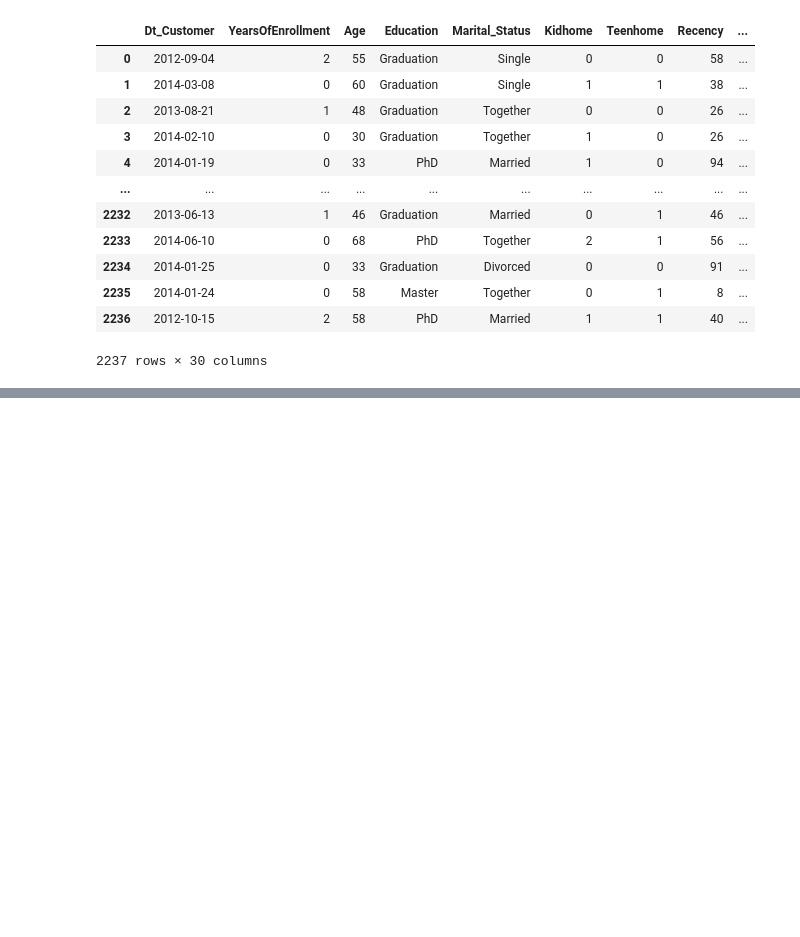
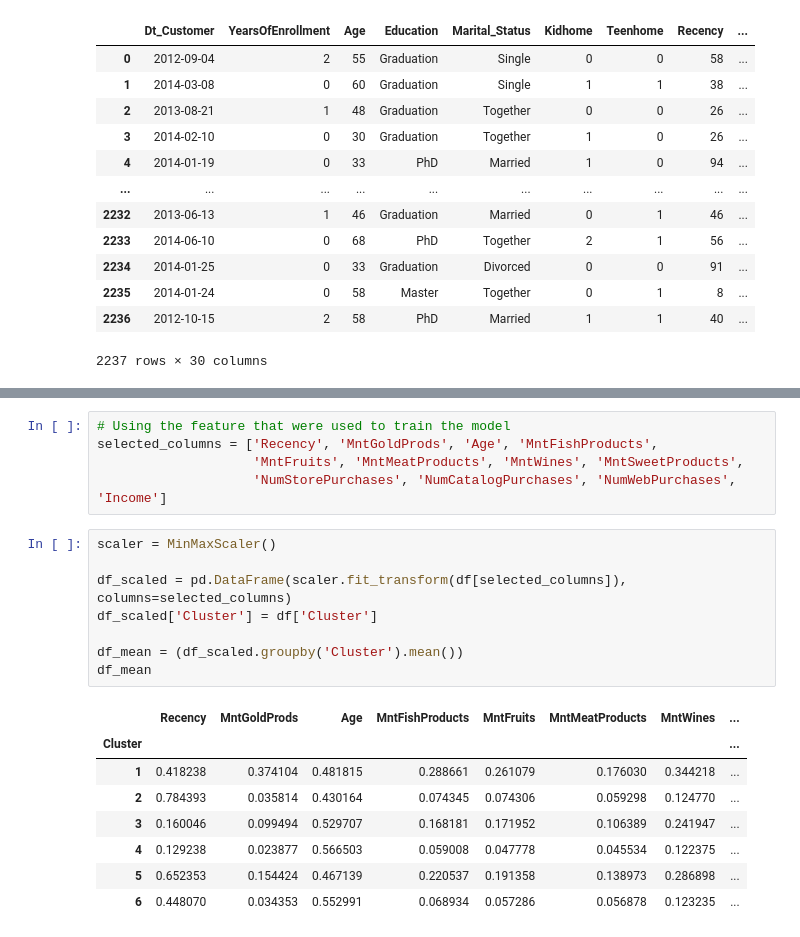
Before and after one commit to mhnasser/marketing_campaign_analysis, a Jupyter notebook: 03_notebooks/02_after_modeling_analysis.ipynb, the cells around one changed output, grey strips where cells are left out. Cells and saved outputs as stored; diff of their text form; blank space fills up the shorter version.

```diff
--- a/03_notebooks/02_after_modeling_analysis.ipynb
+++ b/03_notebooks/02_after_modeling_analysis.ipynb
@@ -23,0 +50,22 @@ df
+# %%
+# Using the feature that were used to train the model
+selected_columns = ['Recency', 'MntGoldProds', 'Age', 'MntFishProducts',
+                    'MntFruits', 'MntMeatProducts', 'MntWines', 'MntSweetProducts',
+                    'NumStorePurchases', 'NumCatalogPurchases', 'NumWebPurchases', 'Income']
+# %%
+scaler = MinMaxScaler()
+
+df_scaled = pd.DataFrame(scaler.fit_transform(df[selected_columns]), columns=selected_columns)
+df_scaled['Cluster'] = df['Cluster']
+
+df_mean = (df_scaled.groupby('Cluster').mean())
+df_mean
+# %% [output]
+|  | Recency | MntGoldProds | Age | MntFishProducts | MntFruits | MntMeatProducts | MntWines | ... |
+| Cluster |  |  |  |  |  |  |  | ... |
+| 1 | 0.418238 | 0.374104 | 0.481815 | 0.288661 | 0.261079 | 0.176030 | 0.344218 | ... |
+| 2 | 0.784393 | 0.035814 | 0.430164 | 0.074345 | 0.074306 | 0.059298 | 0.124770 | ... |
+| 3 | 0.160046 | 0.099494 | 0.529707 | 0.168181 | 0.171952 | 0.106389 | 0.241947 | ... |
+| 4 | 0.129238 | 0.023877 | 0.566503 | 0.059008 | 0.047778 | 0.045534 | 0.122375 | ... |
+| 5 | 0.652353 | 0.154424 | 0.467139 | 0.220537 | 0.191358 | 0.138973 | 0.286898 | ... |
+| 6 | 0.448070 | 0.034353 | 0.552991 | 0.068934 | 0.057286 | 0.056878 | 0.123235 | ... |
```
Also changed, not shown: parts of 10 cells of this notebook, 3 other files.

──────────

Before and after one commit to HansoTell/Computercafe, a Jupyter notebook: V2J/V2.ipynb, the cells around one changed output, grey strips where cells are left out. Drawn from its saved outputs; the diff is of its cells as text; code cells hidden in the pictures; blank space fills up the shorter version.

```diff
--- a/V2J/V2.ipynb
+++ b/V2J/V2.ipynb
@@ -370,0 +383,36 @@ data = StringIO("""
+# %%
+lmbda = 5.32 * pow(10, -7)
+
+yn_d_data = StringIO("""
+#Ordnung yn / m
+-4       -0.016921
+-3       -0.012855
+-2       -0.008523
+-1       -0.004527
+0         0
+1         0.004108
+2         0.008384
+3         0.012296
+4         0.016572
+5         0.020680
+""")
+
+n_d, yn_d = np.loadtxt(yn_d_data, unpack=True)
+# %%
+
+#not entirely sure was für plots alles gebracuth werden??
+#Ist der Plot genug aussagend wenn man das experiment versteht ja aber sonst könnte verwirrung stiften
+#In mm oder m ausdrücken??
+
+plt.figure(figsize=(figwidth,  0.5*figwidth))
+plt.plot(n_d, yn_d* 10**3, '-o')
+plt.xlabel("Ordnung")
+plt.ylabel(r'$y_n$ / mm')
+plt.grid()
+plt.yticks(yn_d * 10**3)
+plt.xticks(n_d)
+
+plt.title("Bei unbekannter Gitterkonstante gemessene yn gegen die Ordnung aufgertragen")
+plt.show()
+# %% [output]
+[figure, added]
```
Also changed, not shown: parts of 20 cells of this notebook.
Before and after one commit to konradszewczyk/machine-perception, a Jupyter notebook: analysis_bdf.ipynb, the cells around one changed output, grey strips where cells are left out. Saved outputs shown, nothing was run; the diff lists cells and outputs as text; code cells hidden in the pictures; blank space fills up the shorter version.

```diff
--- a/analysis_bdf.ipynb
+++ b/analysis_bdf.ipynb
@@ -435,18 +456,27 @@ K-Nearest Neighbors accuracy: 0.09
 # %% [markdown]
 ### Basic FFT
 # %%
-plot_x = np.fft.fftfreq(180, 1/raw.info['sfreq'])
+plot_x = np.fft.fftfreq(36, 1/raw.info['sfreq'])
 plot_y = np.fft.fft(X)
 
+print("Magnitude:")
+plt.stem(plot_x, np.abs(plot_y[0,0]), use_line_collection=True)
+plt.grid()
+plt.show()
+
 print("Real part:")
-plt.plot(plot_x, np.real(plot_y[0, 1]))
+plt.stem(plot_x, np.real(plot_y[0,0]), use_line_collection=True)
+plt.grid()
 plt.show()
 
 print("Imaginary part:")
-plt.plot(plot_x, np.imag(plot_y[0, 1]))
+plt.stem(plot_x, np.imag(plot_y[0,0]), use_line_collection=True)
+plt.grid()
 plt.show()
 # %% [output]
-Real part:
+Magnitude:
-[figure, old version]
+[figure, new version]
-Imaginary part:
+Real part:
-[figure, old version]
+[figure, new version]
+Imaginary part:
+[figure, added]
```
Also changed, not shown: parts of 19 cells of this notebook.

──────────

Exercise brief:
Now copy each line of the entries that mentions "print".

Expected answer:
+print("Magnitude:")
 print("Real part:")
 print("Imaginary part:")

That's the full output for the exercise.